by Kristen Bailey
“Come all you people and listen to me…” sang Maggie Hammons Parker of Pocahontas County, West Virginia. This lyrical call to action by a member of the illustrious musical family invites the listener to pull up a chair to receive vital information — perhaps a story, perhaps a warning, perhaps a gift — all offered through song. A recent exhibit developed in coordination with West Virginia University’s Public History Department and the Royce J. and Carolyn B. Watts Museum, currently on display at Cass Scenic Railroad State Park, took that call to action and examined the intersection of culture and history to uncover the world of the logger in Pocahontas County, as remembered in the region’s music.
WVU’s Public History department regularly seeks out projects which encourage graduate students to research and develop lines of inquiry on important local and state historical matters. The Pocahontas County Convention and Visitor’s Bureau linked Director of Public History, Dr. Melissa Bingmann with its Bicentennial Committee, with an offer extended to students who might be interested in contributing original research as part of that celebration. Over the past several semesters, graduate students have visited Pocahontas County in search of valuable histories from the region.
A visit to the town of Cass frequently prompts West Virginians to think about the role of the timber industry in the state’s economy, and it similarly inspired WVU graduate students. With the presence of the what was formerly the Pocahontas Supply Company standing prominently in the middle of the small haven of neat, white, company homes, the connection between industry and life in the forests of the Allegheny Highlands was clear. Looking for histories which reached below the surface of traditional narratives of extraction, researchers began to explore the world of the laboring logger and the cultural richness that came into the region alongside saws and axes.
PhD candidate and curator of the Watts Museum, Danielle Petrak had an idea to develop a museum exhibit to explore the influence of the timber industry as preserved by the songs associated with people who lived and worked in the Allegheny Highlands during the height of the timber boom (1880–1930). Kristen Bailey, a third-year PhD student, and Andrew Linderman, a recent MA graduate, wrote and received a major grant from the West Virginia Humanities Council. Petrak guided an exhibition design class, and then worked closely with Bailey to develop research and a cohesive narrative for the project, thus Timber/Timbre: Falling Trees and Rising Voices—Music and Logging in West Virginia, 1880–1930, was born.
Central to the project’s research was the gathering of folk songs sung by and about loggers in the Allegheny Highlands. Sourced from the West Virginia and Regional History Center’s (WVRHC) folk music collections, lyrics, and audio of songs by and about loggers are featured in the exhibit’s exploration of life in the timber camps of the region. Visitors can explore the ways that loggers shared tales of bravery and comradery through songs like “The Jam at Jerry’s Rocks,” which was collected from Webster County:
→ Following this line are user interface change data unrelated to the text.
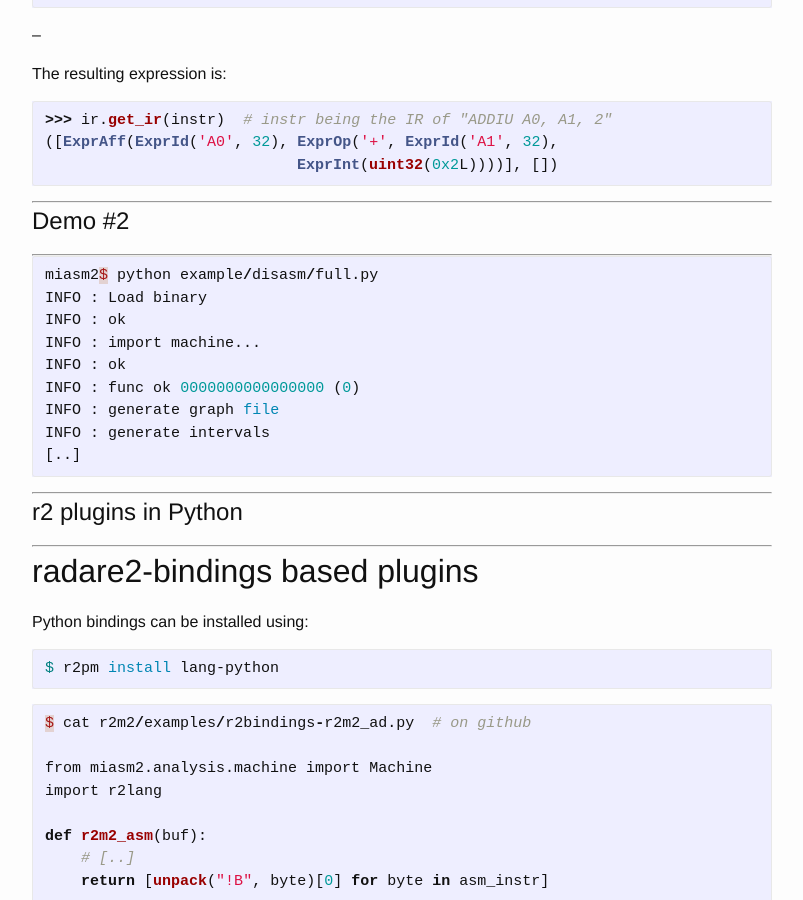
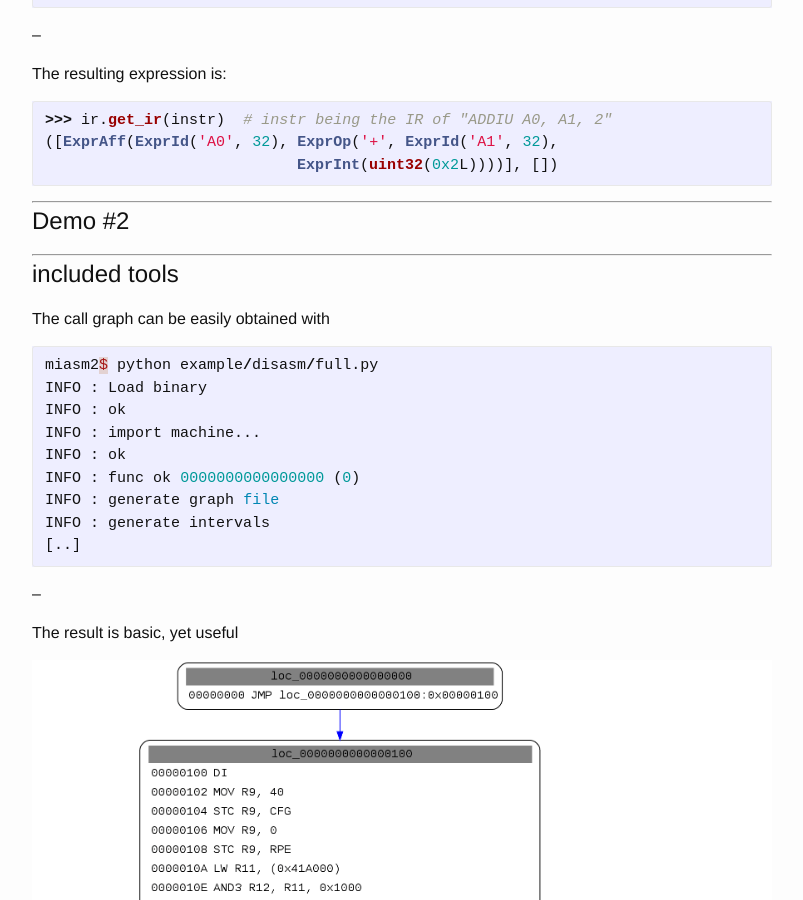
Before and after one commit to guedou/guedou.github.io, a Jekyll site: the page built from r2m2_talks/2017_recon/slides.md, in a window 1280 px wide and 900 px high, scrolled down 10486 px. Shown: the whole window, without its empty margins (238-1041 px from the left). Built offline with Jekyll 4.4.1, drawn with Linux system fonts in a browser that asks for light colours; our own code applies the rules of GitHub Pages for plain Markdown files.

Commit message:
Comments applied

````diff
--- a/r2m2_talks/2017_recon/slides.md
+++ b/r2m2_talks/2017_recon/slides.md
@@ -538,7 +538,9 @@
 
 ---
 
-<!-- .slide: data-background="images/mister.bin.svg" -->
+# included tools
+
+The call graph can be easily obtained with
 ```python
 miasm2$ python example/disasm/full.py
 INFO : Load binary
@@ -550,6 +552,12 @@
 INFO : generate intervals
 [..]
 ```
+
+--
+
+The result is basic, yet useful
+
+<img src="images/mister.bin.png" style="border:0; object-fit: cover; width:800px;"/>
 
 ---
 
@@ -1011,7 +1019,7 @@
 
 ---
 
-Demo #3
+# Demo #3
 
 ---
 
@@ -1047,8 +1055,8 @@
 
 - r2m2 is more than *"PoC that works on my laptop"*
 ```bash
-$ docker run --rm -it -e 'R2M2_ARCH=arml' guedou/r2m2\
-    "rasm2 -a r2m2 'add r0, r1, r2'"
+$ docker run --rm -it -e 'R2M2_ARCH=arml' \
+      guedou/r2m2 "rasm2 -a r2m2 'add r0, r1, r2'"
 020081e0
 ```
 
````
Also changed, not shown: r2m2_talks/2017_recon/images/mister.bin.png (added), r2m2_talks/2017_recon/images/mister.bin.svg (deleted).
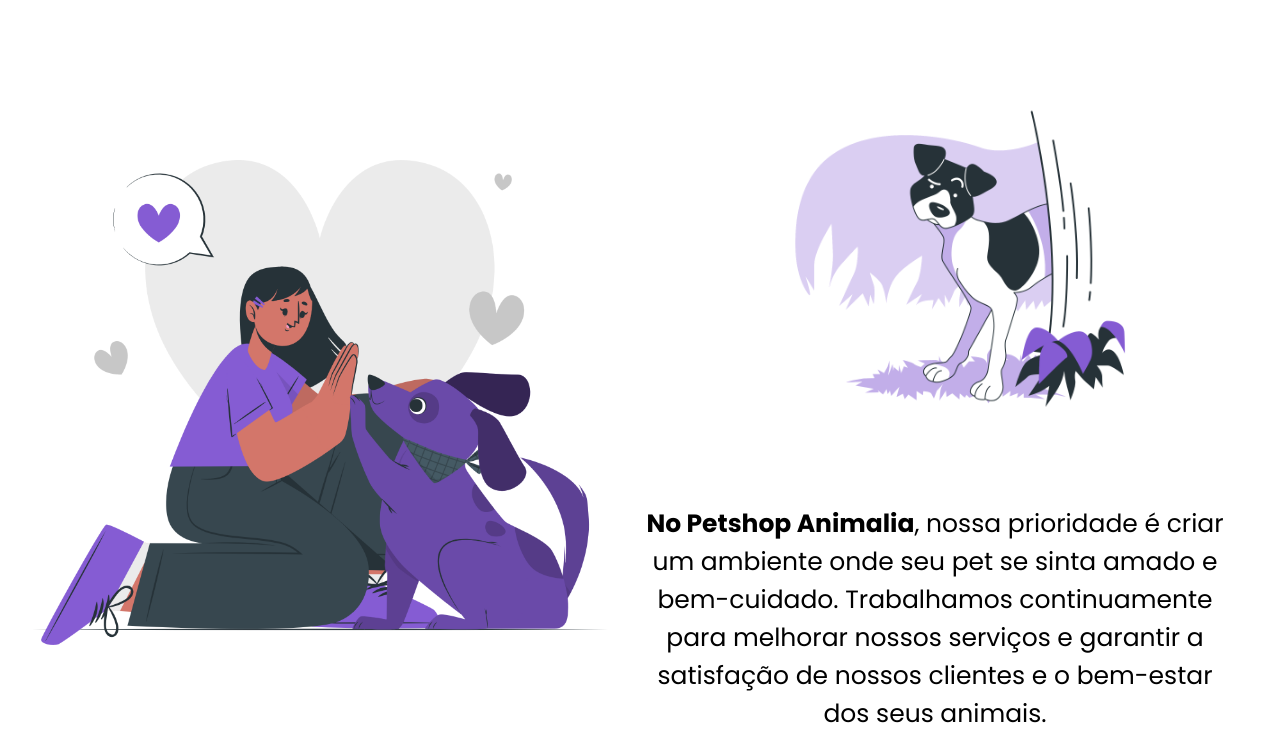
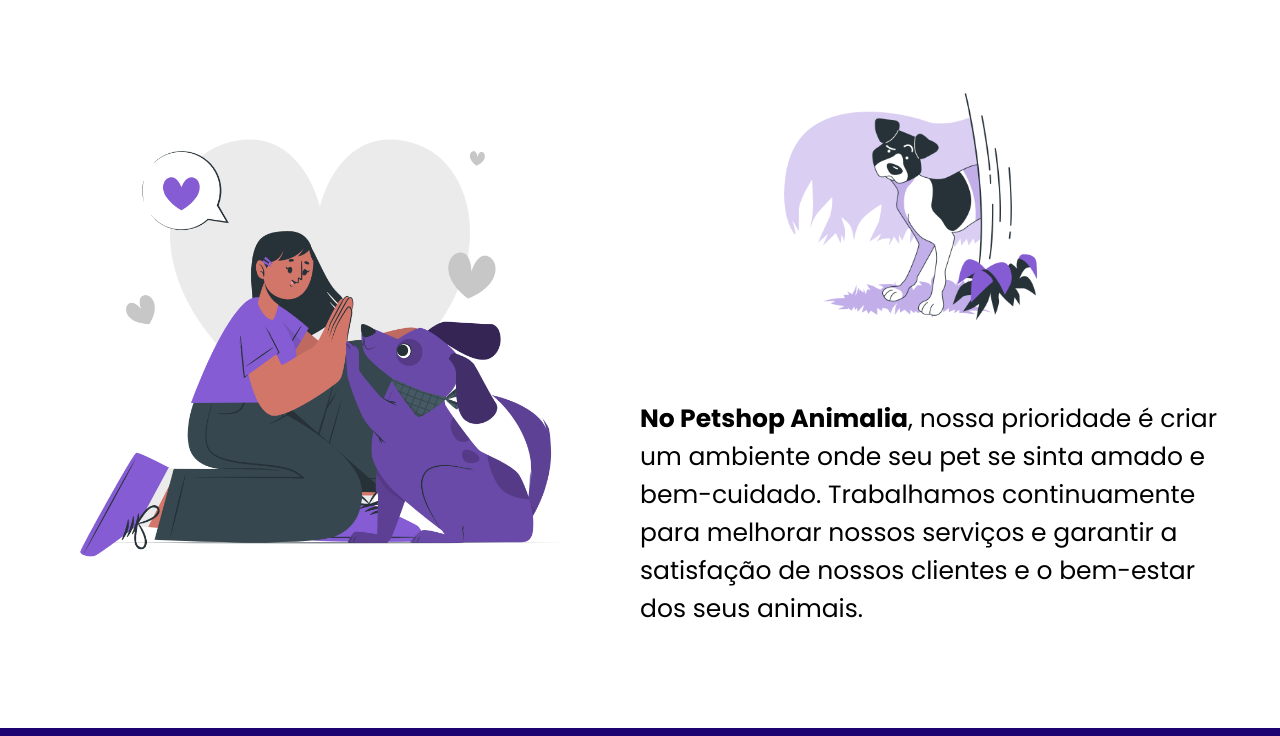
Before and after one commit to henriquegnat/petshop-animalia, a plain HTML site: page index.html in a window 1280 px wide. Shown: the part 795-1531 px from the top of the page. Drawn offline with Linux system fonts and the light colour scheme.

Commit message:
commit 7 - alteração home

```diff
--- a/css/style.css
+++ b/css/style.css
@@ -76,7 +76,7 @@
 }
 
 .img-home-2 > img{  /*TELA 2 - IMG1*/
-    width: 650px;
+    width: 550px;
     height: auto;
 }
 
@@ -101,13 +101,14 @@
     font-style: normal;
     font-weight: 400;
     line-height: normal;
-    text-align: center;
+    text-align: left;
     margin-right: 50px
 }
 
 .texto-img-home-2 > img{ /*TELA 2 - IMG2*/
-    width: 450px;
+    width: 345px;
     height: auto;
+    margin-right: 100px;
 }
 /*FIM DO HOME 2*/
 
@@ -198,6 +199,7 @@
    .img-home-2 > img{
         width: 600px;
         height: auto;
+        margin-right: 0px;
    }
 
    .texto-img-home-2{
```
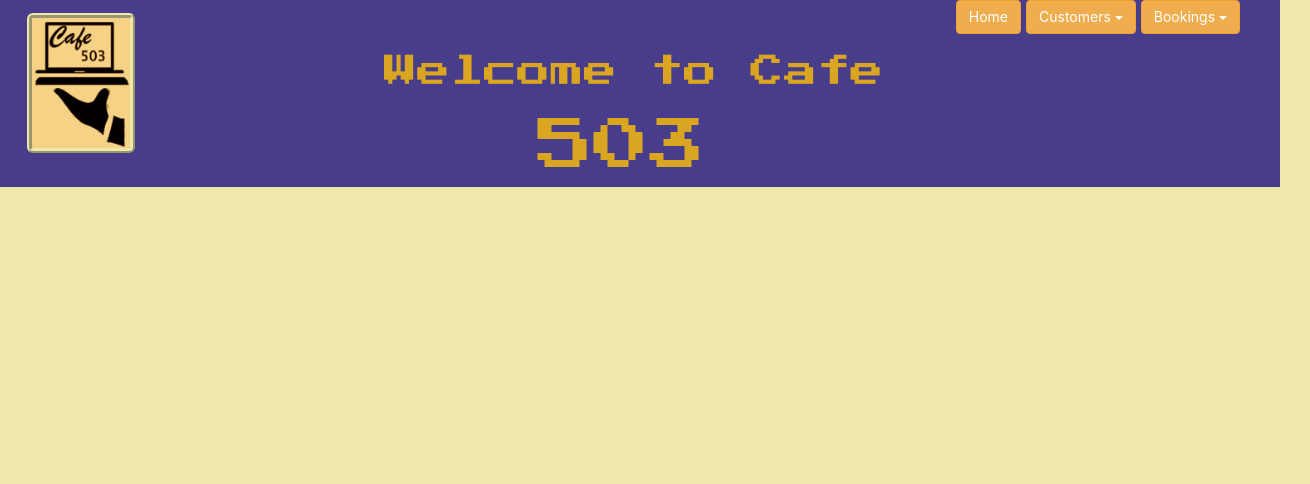
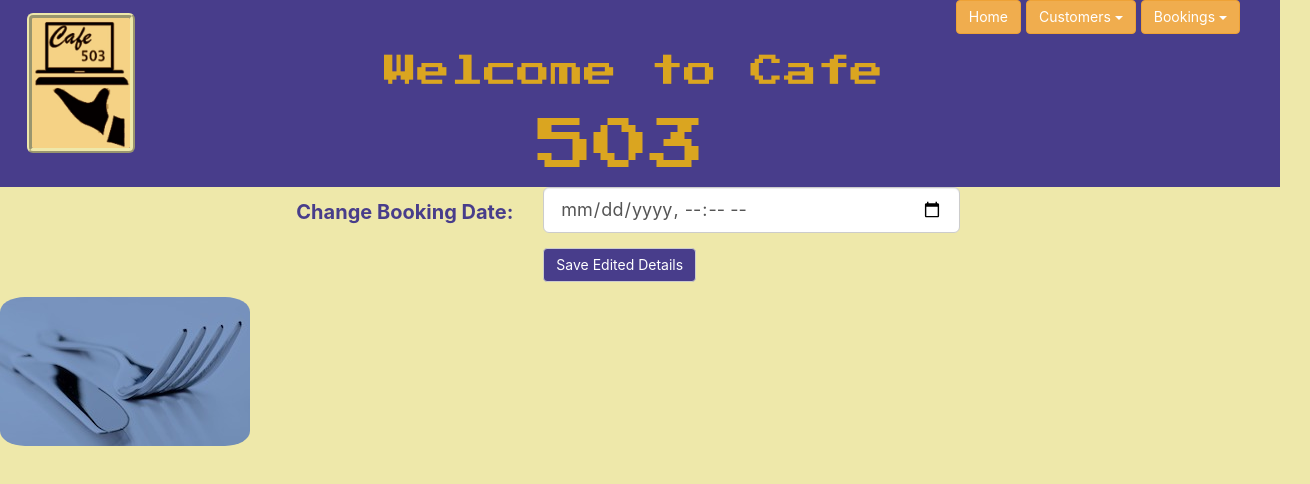
Before and after one commit to ShanzyHolm/Restaurant_Java_Project_FrontEnd, a React (Create React App) app in the folder restaurant_front/: page /bookings/1/edit in a window 1280 px wide. Shown: the top 484 px of the page, 1310 px wide, since content can reach past the window. Built offline with nearby package versions, Linux system fonts and the light colour scheme; no server answers.

Commit message:
adds ability to change date of booking

```diff
--- a/restaurant_front/src/App.js
+++ b/restaurant_front/src/App.js
@@ -6,6 +6,7 @@ import CustomerContainer from './containers/customers/CustomerContainer';
 import CustomerFormContainer from './containers/customers/CustomerFormContainer';
 import EditCustomerFormContainer from './containers/customers/EditCustomerFormContainer';
 import BookingFormContainer from './containers/bookings/BookingFormContainer';
+import EditBookingFormContainer from './containers/bookings/EditBookingFormContainer';
 import BookingContainer from './containers/bookings/BookingContainer';
 
 
@@ -31,6 +32,10 @@ class App extends Component {
               return <CustomerContainer url={url}/>
             }}/>
 
+            <Route exact path="/bookings/:id/edit" render={(props) => {
+              const url = "/bookings/" + props.match.params.id + "?projection=embedCustomer"
+              return <EditBookingFormContainer url={url}/>
+            }}/>
             <Route exact path="/bookings/new" component={BookingFormContainer}/>
             <Route exact path="/bookings" component={BookingContainer}/>
 
--- a/restaurant_front/src/components/bookings/Booking.js
+++ b/restaurant_front/src/components/bookings/Booking.js
@@ -2,6 +2,8 @@ import React from 'react';
 import moment from 'moment';
 
 const Booking = (props) => {
+
+  const editUrl = "/bookings/" + props.booking.id + "/edit"
 
   let date = new Date(props.booking.date);
   let formattedDate = moment(date).format("DD/MM/YY HH:mm");
@@ -11,7 +13,7 @@ const Booking = (props) => {
     <div className="booking-component">
       {/* <a href={url}> */}
       <h2>{props.booking.id} {formattedDate}</h2>
-      {/* </a> */}
+      <a href={editUrl}>Edit Booking</a>
     </div>
   )
 }
--- a/restaurant_front/src/containers/bookings/EditBookingFormContainer.js
+++ b/restaurant_front/src/containers/bookings/EditBookingFormContainer.js
@@ -22,12 +22,12 @@ class EditBookingFormContainer extends Component {
 
   handleSubmit(event){
     event.preventDefault();
+    console.log("submit is: ",event.target.date);
     fetch(this.props.url, {
       method: 'PATCH',
       headers: {'Content-Type': 'application/json'},
       body: JSON.stringify({
-        "name": event.target.name.value,
-        "number": event.target.number.value
+        "date": event.target.date.value,
       })
     })
     .then(() => {
@@ -39,7 +39,7 @@ class EditBookingFormContainer extends Component {
     fetch(this.props.url)
     .then((res) => res.json())
     .then((data) => {
-      this.setState({customers: data})
+      this.setState({bookings: data})
       console.log(data);
     })
   }
@@ -51,18 +51,11 @@ class EditBookingFormContainer extends Component {
         <div className="row">
           <Form horizontal onSubmit={this.handleSubmit}>
 
-            <FormGroup bsSize="large" controlId="bookingForm">
-              <Col className="font" componentClass={ControlLabel} smOffset={1} sm={4}> {' '}
-                <strong className="font">Name: </strong>
-              </Col>
-              <Col sm={4}>
-                <FormControl type="text" value={this.state.bookings.name} onChange={this.handleChange} name="name"/>
-              </Col>
-            </FormGroup>{' '}
+
 
             <FormGroup bsSize="large" controlId="bookingForm">
               <Col className="font" componentClass={ControlLabel} smOffset={1} sm={4}> {' '}
-                <strong className="font">Contact Number: </strong>
+                <strong className="font">Change Booking Date: </strong>
               </Col>
               <Col sm={4}>
                 <FormControl type="datetime-local" value={this.state.bookings.date} onChange={this.handleChange} name="date"/>
```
It was on a Sunday morning,
In the springtime of the year,
Our logs they piled up mountain high,
We could not keep them clear.
Songs from the pre-boom, boom, and post-boom periods are prominent in the exhibit, to provide context about the seismic shifts that happened as a result of industrial timber coming in to, and then ultimately, leaving the region.
The exhibit, which opened at Cass Scenic Railroad State Park on June 5, 2021, will later move to the McClintic Branch of the Pocahontas County Library system from October–December 2021, and then to Davis and Elkins College. The museum exhibit, which explores the influence of the timber industry in song, will be accompanied by monthly cultural programming developed by Bailey, including events which highlight camp cooking, camp tools, and music. The museum exhibit and all cultural events are free and open to the general public.
“A Life’s History,” by Maggie Hammons Parker. Carl Fleishhauer and Alan Jabbour, editors, The Hammons Family: A Study of a West Virginia Family’s Traditions, (Washington, DC: Library of Congress, 1973), 42.
ID #000374, View Looking West Showing Company Store, Ice House, Lumber Yard, and Houses, https://wvhistoryonview.org/catalog/000374.
This project is presented with financial assistance from the West Virginia Humanities Council, a state affiliate of the National Endowment for the Humanities. Any views, findings, conclusions, or recommendations do not necessarily represent those of the West Virginia Humanities Council or the National Endowment for the Humanities. Additional funding has been provided by the WVU Humanities Center.
The Jam at Jerry’s Rock, Collected by Patrick Gainer from Patrick Starcher, Bolair, Webster County.
ID #000045, Spruce Lumber Company Woods Crew at Camp, Cass, W. Va., c. 1910, https://wvhistoryonview.org/catalog/000045.
Photo credit, Elizabeth Satterfield.